## Aim of the task
Where does the word "nickname" show up in the records? Copy every line that holds it.
::: Extracted material :::
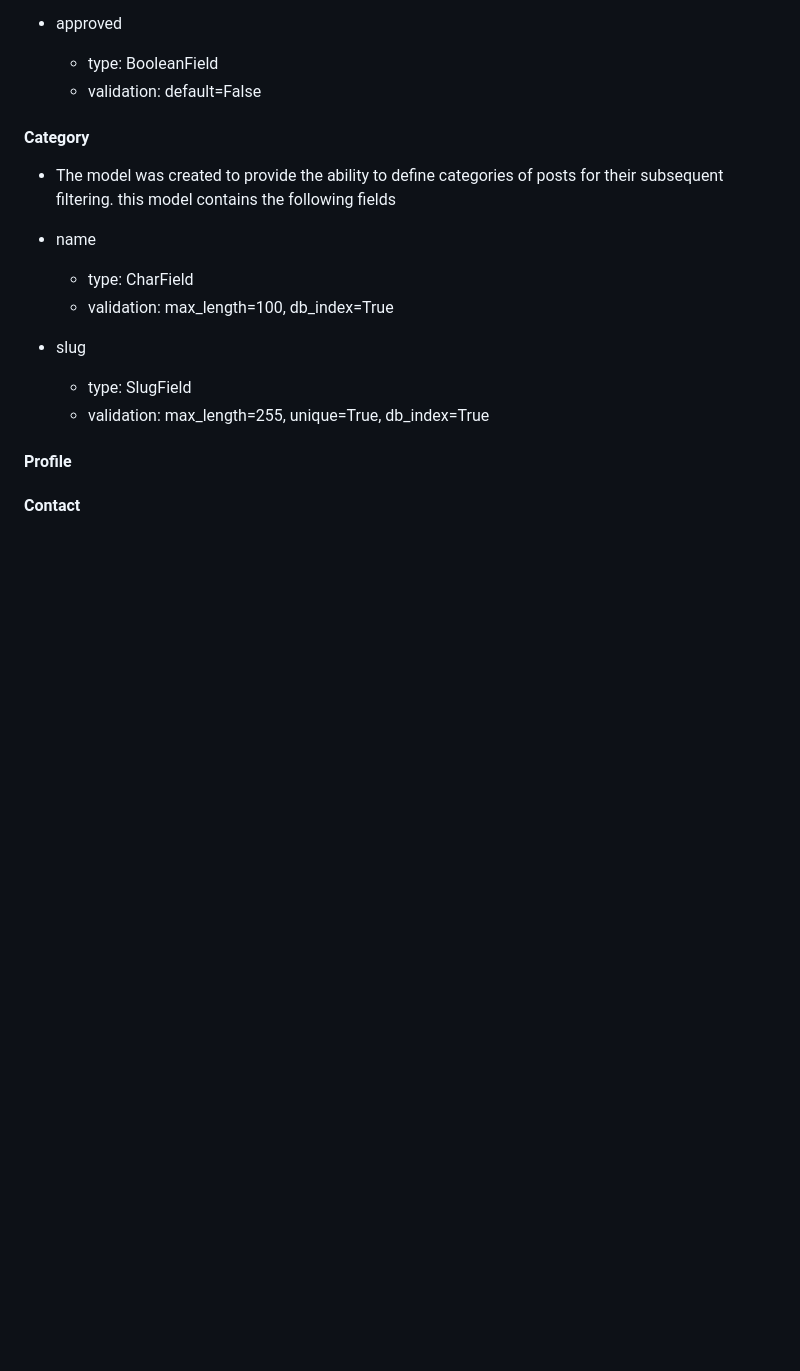
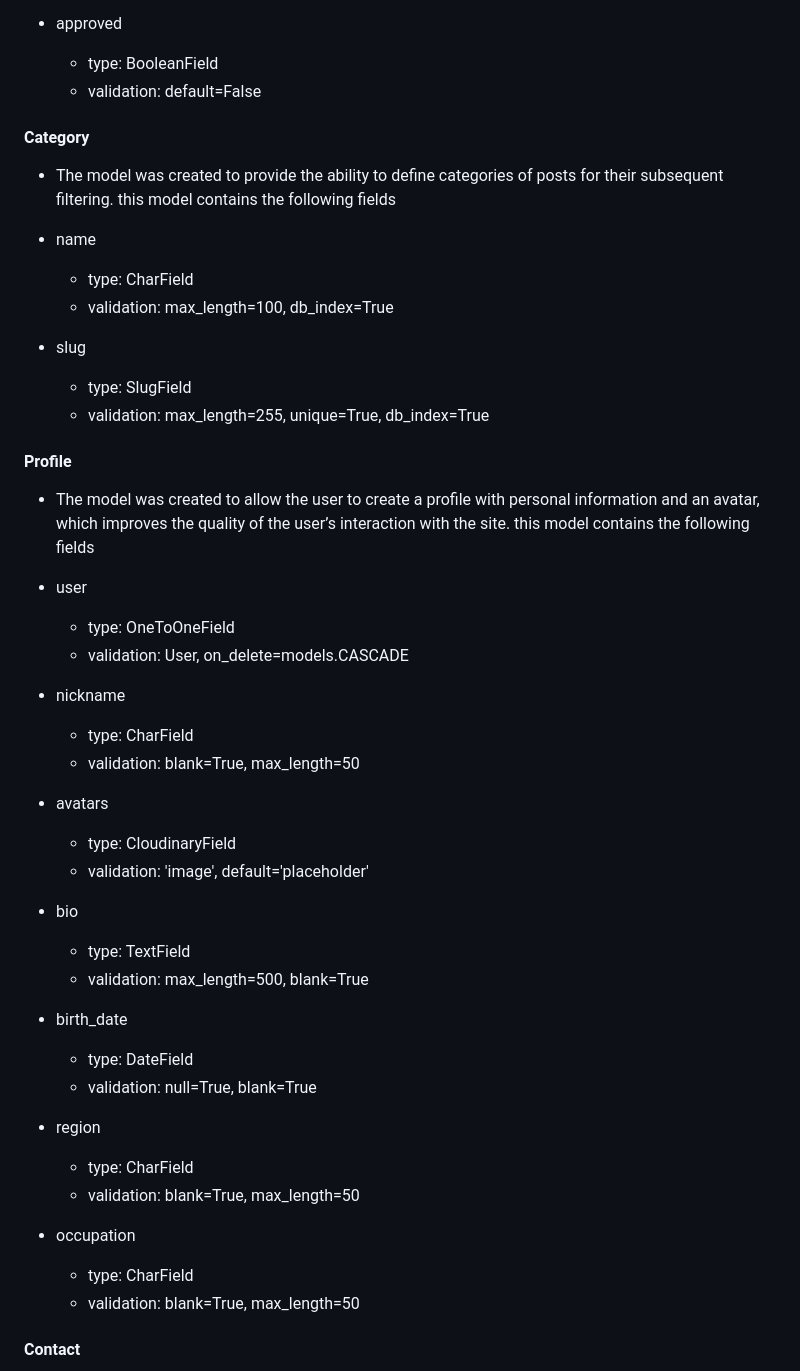
Before and after one commit to Belan-Mihail/cooking-blog, a Markdown page: README.md, the part around the change. Rendered like a GitHub page; blank space fills up the shorter version.

Commit message:
Add description to profile model in README

```diff
--- a/README.md
+++ b/README.md
@@ -469,27 +469,38 @@ The site structure is designed to ensure maximum ease of use. Also, much attenti
 
 #### Profile
 
+- The model was created to allow the user to create a profile with personal information and an avatar, which improves the quality of the user’s interaction with the site. this model contains the following fields
+
+- user
+   - type: OneToOneField
+   - validation: User, on_delete=models.CASCADE
+
+- nickname
+   - type: CharField
+   - validation: blank=True, max_length=50
+
+- avatars
+   - type: CloudinaryField
+   - validation: 'image', default='placeholder'
+
+- bio
+   - type: TextField
+   - validation: max_length=500, blank=True
+
+- birth_date
+   - type: DateField
+   - validation: null=True, blank=True
+
+- region
+   - type: CharField
+   - validation: blank=True, max_length=50
+
+- occupation
+   - type: CharField
+   - validation: blank=True, max_length=50
+
 #### Contact
 
-
-
-
-
-<!-- class Profile(models.Model):
-    """
-    Profile Model
-    """
-    user = models.OneToOneField(User, on_delete=models.CASCADE)
-    nickname = models.CharField(blank=True, max_length=50)
-    avatar = CloudinaryField('image', default='placeholder')
-    bio = models.TextField(max_length=500, blank=True)
-    birth_date = models.DateField(null=True, blank=True)
-    region = models.CharField(blank=True, max_length=50)
-    occupation = models.CharField(blank=True, max_length=50)
-
-
-    def __str__(self):
-        return self.user.username
 
 
 class Contact(models.Model):
```
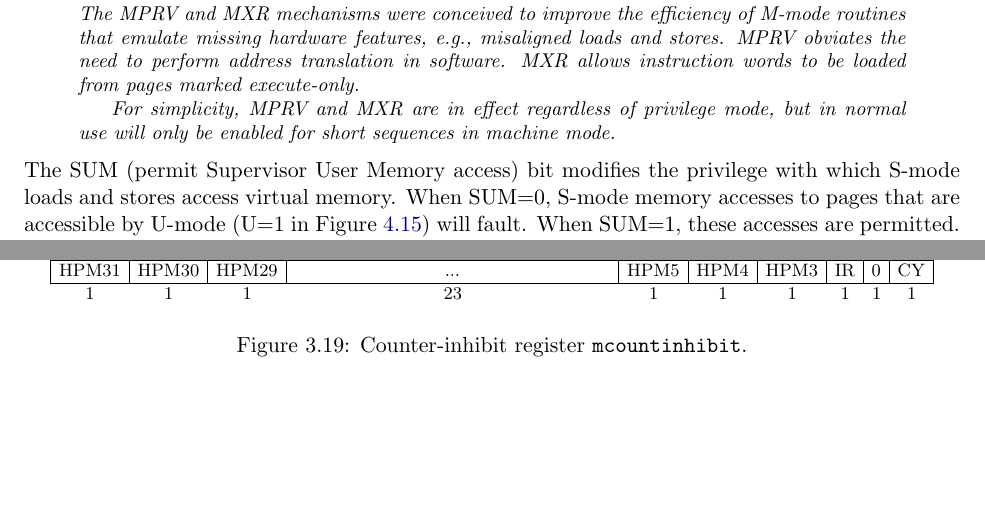
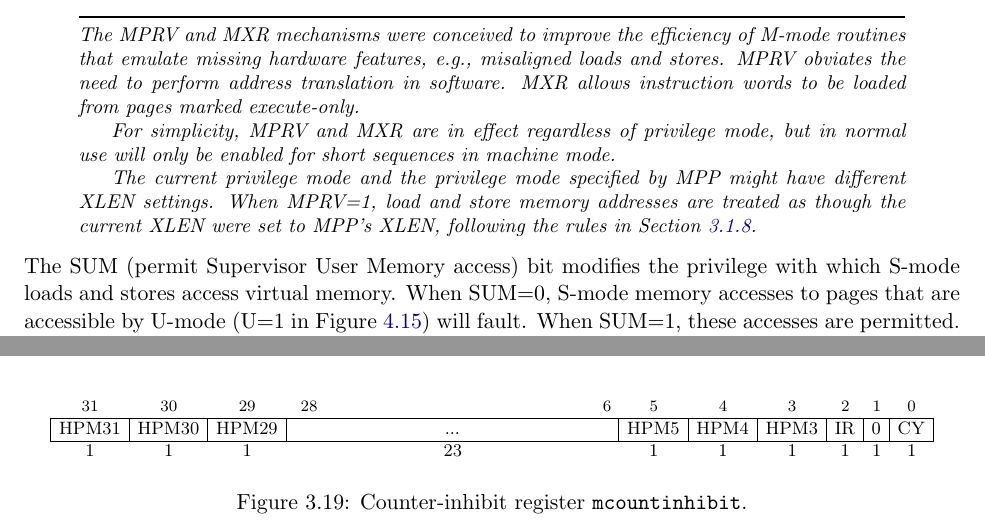
Before and after one commit to riscv/riscv-isa-manual, a LaTeX thesis (src/riscv-privileged.tex, which reads src/machine.tex): two parts of pages 35 and 48 of 113, joined at a grey line, cut so that both start at the same text, the shorter picture padded with empty space. Compiled offline with pdfLaTeX.

Commit message:
Add commentary about MPRV and writable XLEN
Closes #107

```diff
--- a/src/machine.tex
+++ b/src/machine.tex
@@ -662,6 +662,11 @@ MXR allows instruction words to be loaded from pages marked execute-only.
 For simplicity, MPRV and MXR are in effect regardless of privilege
 mode, but in normal use will only be enabled for short sequences in
 machine mode.
+
+The current privilege mode and the privilege mode specified by MPP might have
+different XLEN settings.  When MPRV=1, load and store memory addresses are
+treated as though the current XLEN were set to MPP's XLEN, following the rules
+in Section~\ref{xlen-control}.
 \end{commentary}
 
 The SUM (permit Supervisor User Memory access) bit modifies the privilege with
```
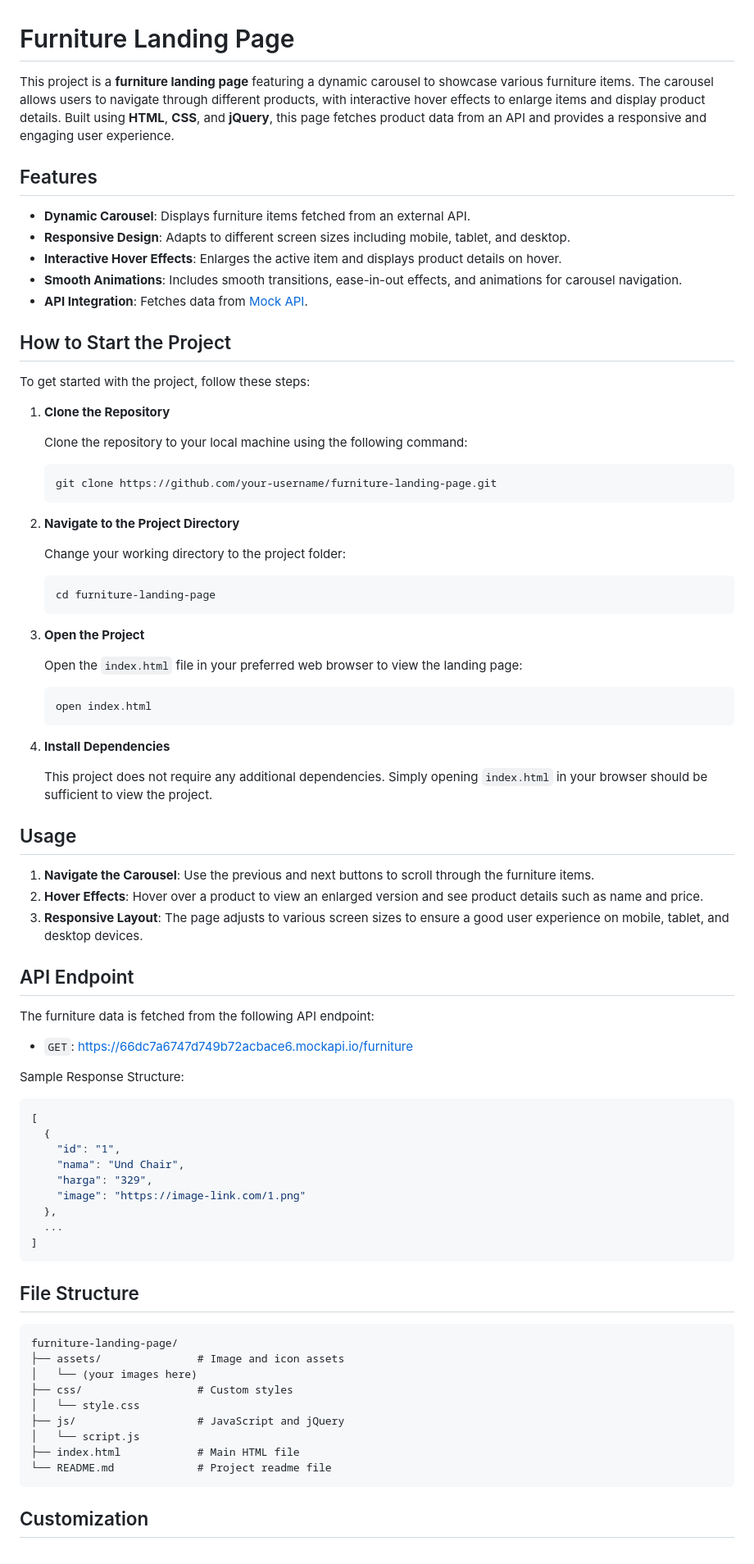
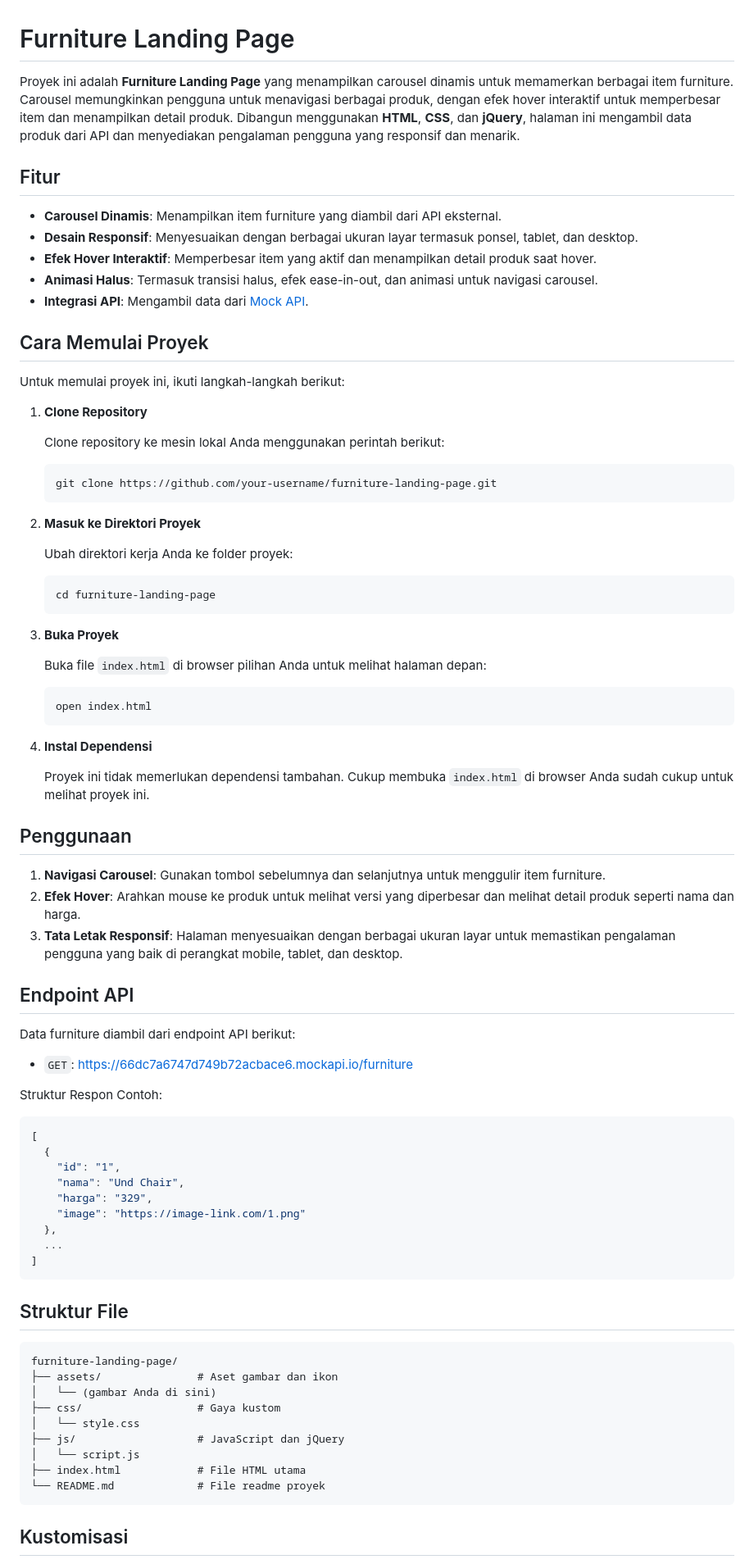
Before and after one commit to arif-fahrizal/SkwnFrontendDev-1-ArifFahrizal, a Markdown page: README.md, the part around one of its changes. Shown at 82% size. Rendered like a GitHub page.

````diff
--- a/README.md
+++ b/README.md
@@ -1,60 +1,60 @@
 # Furniture Landing Page
 
-This project is a **furniture landing page** featuring a dynamic carousel to showcase various furniture items. The carousel allows users to navigate through different products, with interactive hover effects to enlarge items and display product details. Built using **HTML**, **CSS**, and **jQuery**, this page fetches product data from an API and provides a responsive and engaging user experience.
+Proyek ini adalah **Furniture Landing Page** yang menampilkan carousel dinamis untuk memamerkan berbagai item furniture. Carousel memungkinkan pengguna untuk menavigasi berbagai produk, dengan efek hover interaktif untuk memperbesar item dan menampilkan detail produk. Dibangun menggunakan **HTML**, **CSS**, dan **jQuery**, halaman ini mengambil data produk dari API dan menyediakan pengalaman pengguna yang responsif dan menarik.
 
-## Features
+## Fitur
 
-- **Dynamic Carousel**: Displays furniture items fetched from an external API.
-- **Responsive Design**: Adapts to different screen sizes including mobile, tablet, and desktop.
-- **Interactive Hover Effects**: Enlarges the active item and displays product details on hover.
-- **Smooth Animations**: Includes smooth transitions, ease-in-out effects, and animations for carousel navigation.
-- **API Integration**: Fetches data from [Mock API](https://66dc7a6747d749b72acbace6.mockapi.io/furniture).
+- **Carousel Dinamis**: Menampilkan item furniture yang diambil dari API eksternal.
+- **Desain Responsif**: Menyesuaikan dengan berbagai ukuran layar termasuk ponsel, tablet, dan desktop.
+- **Efek Hover Interaktif**: Memperbesar item yang aktif dan menampilkan detail produk saat hover.
+- **Animasi Halus**: Termasuk transisi halus, efek ease-in-out, dan animasi untuk navigasi carousel.
+- **Integrasi API**: Mengambil data dari [Mock API](https://66dc7a6747d749b72acbace6.mockapi.io/furniture).
 
-## How to Start the Project
+## Cara Memulai Proyek
 
-To get started with the project, follow these steps:
+Untuk memulai proyek ini, ikuti langkah-langkah berikut:
 
-1. **Clone the Repository**
+1. **Clone Repository**
 
-   Clone the repository to your local machine using the following command:
+   Clone repository ke mesin lokal Anda menggunakan perintah berikut:
 
    ```bash
    git clone https://github.com/your-username/furniture-landing-page.git
    ```
 
-2. **Navigate to the Project Directory**
+2. **Masuk ke Direktori Proyek**
 
-   Change your working directory to the project folder:
+   Ubah direktori kerja Anda ke folder proyek:
 
    ```bash
    cd furniture-landing-page
    ```
 
-3. **Open the Project**
+3. **Buka Proyek**
 
-   Open the `index.html` file in your preferred web browser to view the landing page:
+   Buka file `index.html` di browser pilihan Anda untuk melihat halaman depan:
 
    ```bash
    open index.html
    ```
 
-4. **Install Dependencies**
+4. **Instal Dependensi**
 
-   This project does not require any additional dependencies. Simply opening `index.html` in your browser should be sufficient to view the project.
+   Proyek ini tidak memerlukan dependensi tambahan. Cukup membuka `index.html` di browser Anda sudah cukup untuk melihat proyek ini.
 
-## Usage
+## Penggunaan
 
-1. **Navigate the Carousel**: Use the previous and next buttons to scroll through the furniture items.
-2. **Hover Effects**: Hover over a product to view an enlarged version and see product details such as name and price.
-3. **Responsive Layout**: The page adjusts to various screen sizes to ensure a good user experience on mobile, tablet, and desktop devices.
+1. **Navigasi Carousel**: Gunakan tombol sebelumnya dan selanjutnya untuk menggulir item furniture.
+2. **Efek Hover**: Arahkan mouse ke produk untuk melihat versi yang diperbesar dan melihat detail produk seperti nama dan harga.
+3. **Tata Letak Responsif**: Halaman menyesuaikan dengan berbagai ukuran layar untuk memastikan pengalaman pengguna yang baik di perangkat mobile, tablet, dan desktop.
 
-## API Endpoint
+## Endpoint API
 
-The furniture data is fetched from the following API endpoint:
+Data furniture diambil dari endpoint API berikut:
 
 - `GET`: https://66dc7a6747d749b72acbace6.mockapi.io/furniture
 
-Sample Response Structure:
+Struktur Respon Contoh:
 
 ```json
 [
@@ -68,19 +68,19 @@ Sample Response Structure:
 ]
 ```
 
-## File Structure
+## Struktur File
 
 ```
 furniture-landing-page/
-├── assets/               # Image and icon assets
-│   └── (your images here)
-├── css/                  # Custom styles
+├── assets/               # Aset gambar dan ikon
+│   └── (gambar Anda di sini)
+├── css/                  # Gaya kustom
 │   └── style.css
-├── js/                   # JavaScript and jQuery
+├── js/                   # JavaScript dan jQuery
 │   └── script.js
-├── index.html            # Main HTML file
-└── README.md             # Project readme file
+├── index.html            # File HTML utama
+└── README.md             # File readme proyek
 ```
 
-## Customization
+## Kustomisasi
 
````
Also changed, not shown: other parts of README.md (+4 -21 lines).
:::
## Exercise solution
+- nickname
-    nickname = models.CharField(blank=True, max_length=50)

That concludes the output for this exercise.